→ RECORDS SHOWN
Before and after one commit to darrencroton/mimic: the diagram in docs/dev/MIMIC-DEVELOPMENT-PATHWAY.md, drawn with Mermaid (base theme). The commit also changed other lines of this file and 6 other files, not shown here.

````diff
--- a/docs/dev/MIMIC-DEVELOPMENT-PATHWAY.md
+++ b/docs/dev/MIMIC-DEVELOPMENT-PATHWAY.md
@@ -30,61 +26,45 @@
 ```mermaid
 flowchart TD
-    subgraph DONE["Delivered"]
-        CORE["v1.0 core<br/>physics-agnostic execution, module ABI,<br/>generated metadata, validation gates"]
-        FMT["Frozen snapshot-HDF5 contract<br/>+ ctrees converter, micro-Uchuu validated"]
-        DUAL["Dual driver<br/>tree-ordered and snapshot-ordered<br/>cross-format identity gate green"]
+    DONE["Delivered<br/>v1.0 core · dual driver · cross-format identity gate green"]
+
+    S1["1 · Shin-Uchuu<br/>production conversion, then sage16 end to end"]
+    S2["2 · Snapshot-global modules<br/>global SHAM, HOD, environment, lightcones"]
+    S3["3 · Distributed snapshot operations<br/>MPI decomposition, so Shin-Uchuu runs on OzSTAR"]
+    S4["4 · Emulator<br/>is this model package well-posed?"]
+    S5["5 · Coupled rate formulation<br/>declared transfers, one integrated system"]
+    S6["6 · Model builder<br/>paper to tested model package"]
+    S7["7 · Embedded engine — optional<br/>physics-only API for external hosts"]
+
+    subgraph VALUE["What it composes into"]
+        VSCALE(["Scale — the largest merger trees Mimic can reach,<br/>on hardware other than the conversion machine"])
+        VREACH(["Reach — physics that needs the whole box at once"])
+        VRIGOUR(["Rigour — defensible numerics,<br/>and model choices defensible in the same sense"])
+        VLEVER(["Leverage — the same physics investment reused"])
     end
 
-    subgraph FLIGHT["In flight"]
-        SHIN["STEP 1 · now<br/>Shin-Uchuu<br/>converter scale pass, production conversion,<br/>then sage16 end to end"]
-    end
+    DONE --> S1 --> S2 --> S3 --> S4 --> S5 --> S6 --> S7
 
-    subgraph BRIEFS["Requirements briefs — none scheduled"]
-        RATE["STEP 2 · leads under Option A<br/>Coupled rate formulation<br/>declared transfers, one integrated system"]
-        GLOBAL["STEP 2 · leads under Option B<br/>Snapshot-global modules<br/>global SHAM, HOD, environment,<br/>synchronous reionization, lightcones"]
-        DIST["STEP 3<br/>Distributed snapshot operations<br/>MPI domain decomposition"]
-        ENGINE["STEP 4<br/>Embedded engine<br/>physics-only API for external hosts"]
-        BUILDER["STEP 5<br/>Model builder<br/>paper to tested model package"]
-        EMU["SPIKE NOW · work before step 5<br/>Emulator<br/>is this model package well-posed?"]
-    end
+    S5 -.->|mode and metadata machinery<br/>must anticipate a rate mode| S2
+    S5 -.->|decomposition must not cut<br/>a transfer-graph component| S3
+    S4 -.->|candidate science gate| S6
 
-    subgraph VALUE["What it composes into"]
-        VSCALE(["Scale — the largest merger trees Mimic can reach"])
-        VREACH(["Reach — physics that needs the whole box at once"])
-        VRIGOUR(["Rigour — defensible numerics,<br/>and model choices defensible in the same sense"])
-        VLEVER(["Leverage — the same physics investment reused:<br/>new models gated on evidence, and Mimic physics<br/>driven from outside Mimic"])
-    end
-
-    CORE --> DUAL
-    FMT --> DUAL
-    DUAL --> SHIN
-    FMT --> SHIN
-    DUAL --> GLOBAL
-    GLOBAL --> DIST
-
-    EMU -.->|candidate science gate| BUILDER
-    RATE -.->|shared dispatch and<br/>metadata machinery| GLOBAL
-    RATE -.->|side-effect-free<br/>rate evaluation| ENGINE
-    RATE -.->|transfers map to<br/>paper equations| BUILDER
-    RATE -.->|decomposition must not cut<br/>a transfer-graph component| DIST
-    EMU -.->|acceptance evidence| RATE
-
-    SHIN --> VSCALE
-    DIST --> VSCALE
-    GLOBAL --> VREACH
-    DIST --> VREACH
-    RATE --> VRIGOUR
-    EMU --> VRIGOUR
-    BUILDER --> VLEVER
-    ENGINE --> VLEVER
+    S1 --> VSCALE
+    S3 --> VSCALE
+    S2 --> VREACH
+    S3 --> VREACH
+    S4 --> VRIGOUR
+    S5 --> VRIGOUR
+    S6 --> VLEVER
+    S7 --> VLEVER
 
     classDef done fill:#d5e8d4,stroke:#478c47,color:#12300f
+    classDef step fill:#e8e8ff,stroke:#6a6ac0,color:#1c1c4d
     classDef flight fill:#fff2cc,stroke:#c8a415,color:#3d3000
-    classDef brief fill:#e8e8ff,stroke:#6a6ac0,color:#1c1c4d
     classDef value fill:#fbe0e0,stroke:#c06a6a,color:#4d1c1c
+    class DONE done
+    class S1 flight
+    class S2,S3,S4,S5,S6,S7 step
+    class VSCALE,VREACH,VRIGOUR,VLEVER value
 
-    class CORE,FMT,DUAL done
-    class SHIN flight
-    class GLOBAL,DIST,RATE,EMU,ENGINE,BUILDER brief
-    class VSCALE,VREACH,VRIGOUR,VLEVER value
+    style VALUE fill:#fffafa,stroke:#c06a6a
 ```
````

→ TASK PROMPT
Retype all of the entries shown above, exactly.

→ SOLVED EXERCISE
Before and after one commit to darrencroton/mimic: the diagram in docs/dev/MIMIC-DEVELOPMENT-PATHWAY.md, drawn with Mermaid (base theme). The commit also changed other lines of this file and 6 other files, not shown here.

````diff
--- a/docs/dev/MIMIC-DEVELOPMENT-PATHWAY.md
+++ b/docs/dev/MIMIC-DEVELOPMENT-PATHWAY.md
@@ -30,61 +26,45 @@
 ```mermaid
 flowchart TD
-    subgraph DONE["Delivered"]
-        CORE["v1.0 core<br/>physics-agnostic execution, module ABI,<br/>generated metadata, validation gates"]
-        FMT["Frozen snapshot-HDF5 contract<br/>+ ctrees converter, micro-Uchuu validated"]
-        DUAL["Dual driver<br/>tree-ordered and snapshot-ordered<br/>cross-format identity gate green"]
+    DONE["Delivered<br/>v1.0 core · dual driver · cross-format identity gate green"]
+
+    S1["1 · Shin-Uchuu<br/>production conversion, then sage16 end to end"]
+    S2["2 · Snapshot-global modules<br/>global SHAM, HOD, environment, lightcones"]
+    S3["3 · Distributed snapshot operations<br/>MPI decomposition, so Shin-Uchuu runs on OzSTAR"]
+    S4["4 · Emulator<br/>is this model package well-posed?"]
+    S5["5 · Coupled rate formulation<br/>declared transfers, one integrated system"]
+    S6["6 · Model builder<br/>paper to tested model package"]
+    S7["7 · Embedded engine — optional<br/>physics-only API for external hosts"]
+
+    subgraph VALUE["What it composes into"]
+        VSCALE(["Scale — the largest merger trees Mimic can reach,<br/>on hardware other than the conversion machine"])
+        VREACH(["Reach — physics that needs the whole box at once"])
+        VRIGOUR(["Rigour — defensible numerics,<br/>and model choices defensible in the same sense"])
+        VLEVER(["Leverage — the same physics investment reused"])
     end
 
-    subgraph FLIGHT["In flight"]
-        SHIN["STEP 1 · now<br/>Shin-Uchuu<br/>converter scale pass, production conversion,<br/>then sage16 end to end"]
-    end
+    DONE --> S1 --> S2 --> S3 --> S4 --> S5 --> S6 --> S7
 
-    subgraph BRIEFS["Requirements briefs — none scheduled"]
-        RATE["STEP 2 · leads under Option A<br/>Coupled rate formulation<br/>declared transfers, one integrated system"]
-        GLOBAL["STEP 2 · leads under Option B<br/>Snapshot-global modules<br/>global SHAM, HOD, environment,<br/>synchronous reionization, lightcones"]
-        DIST["STEP 3<br/>Distributed snapshot operations<br/>MPI domain decomposition"]
-        ENGINE["STEP 4<br/>Embedded engine<br/>physics-only API for external hosts"]
-        BUILDER["STEP 5<br/>Model builder<br/>paper to tested model package"]
-        EMU["SPIKE NOW · work before step 5<br/>Emulator<br/>is this model package well-posed?"]
-    end
+    S5 -.->|mode and metadata machinery<br/>must anticipate a rate mode| S2
+    S5 -.->|decomposition must not cut<br/>a transfer-graph component| S3
+    S4 -.->|candidate science gate| S6
 
-    subgraph VALUE["What it composes into"]
-        VSCALE(["Scale — the largest merger trees Mimic can reach"])
-        VREACH(["Reach — physics that needs the whole box at once"])
-        VRIGOUR(["Rigour — defensible numerics,<br/>and model choices defensible in the same sense"])
-        VLEVER(["Leverage — the same physics investment reused:<br/>new models gated on evidence, and Mimic physics<br/>driven from outside Mimic"])
-    end
-
-    CORE --> DUAL
-    FMT --> DUAL
-    DUAL --> SHIN
-    FMT --> SHIN
-    DUAL --> GLOBAL
-    GLOBAL --> DIST
-
-    EMU -.->|candidate science gate| BUILDER
-    RATE -.->|shared dispatch and<br/>metadata machinery| GLOBAL
-    RATE -.->|side-effect-free<br/>rate evaluation| ENGINE
-    RATE -.->|transfers map to<br/>paper equations| BUILDER
-    RATE -.->|decomposition must not cut<br/>a transfer-graph component| DIST
-    EMU -.->|acceptance evidence| RATE
-
-    SHIN --> VSCALE
-    DIST --> VSCALE
-    GLOBAL --> VREACH
-    DIST --> VREACH
-    RATE --> VRIGOUR
-    EMU --> VRIGOUR
-    BUILDER --> VLEVER
-    ENGINE --> VLEVER
+    S1 --> VSCALE
+    S3 --> VSCALE
+    S2 --> VREACH
+    S3 --> VREACH
+    S4 --> VRIGOUR
+    S5 --> VRIGOUR
+    S6 --> VLEVER
+    S7 --> VLEVER
 
     classDef done fill:#d5e8d4,stroke:#478c47,color:#12300f
+    classDef step fill:#e8e8ff,stroke:#6a6ac0,color:#1c1c4d
     classDef flight fill:#fff2cc,stroke:#c8a415,color:#3d3000
-    classDef brief fill:#e8e8ff,stroke:#6a6ac0,color:#1c1c4d
     classDef value fill:#fbe0e0,stroke:#c06a6a,color:#4d1c1c
+    class DONE done
+    class S1 flight
+    class S2,S3,S4,S5,S6,S7 step
+    class VSCALE,VREACH,VRIGOUR,VLEVER value
 
-    class CORE,FMT,DUAL done
-    class SHIN flight
-    class GLOBAL,DIST,RATE,EMU,ENGINE,BUILDER brief
-    class VSCALE,VREACH,VRIGOUR,VLEVER value
+    style VALUE fill:#fffafa,stroke:#c06a6a
 ```
````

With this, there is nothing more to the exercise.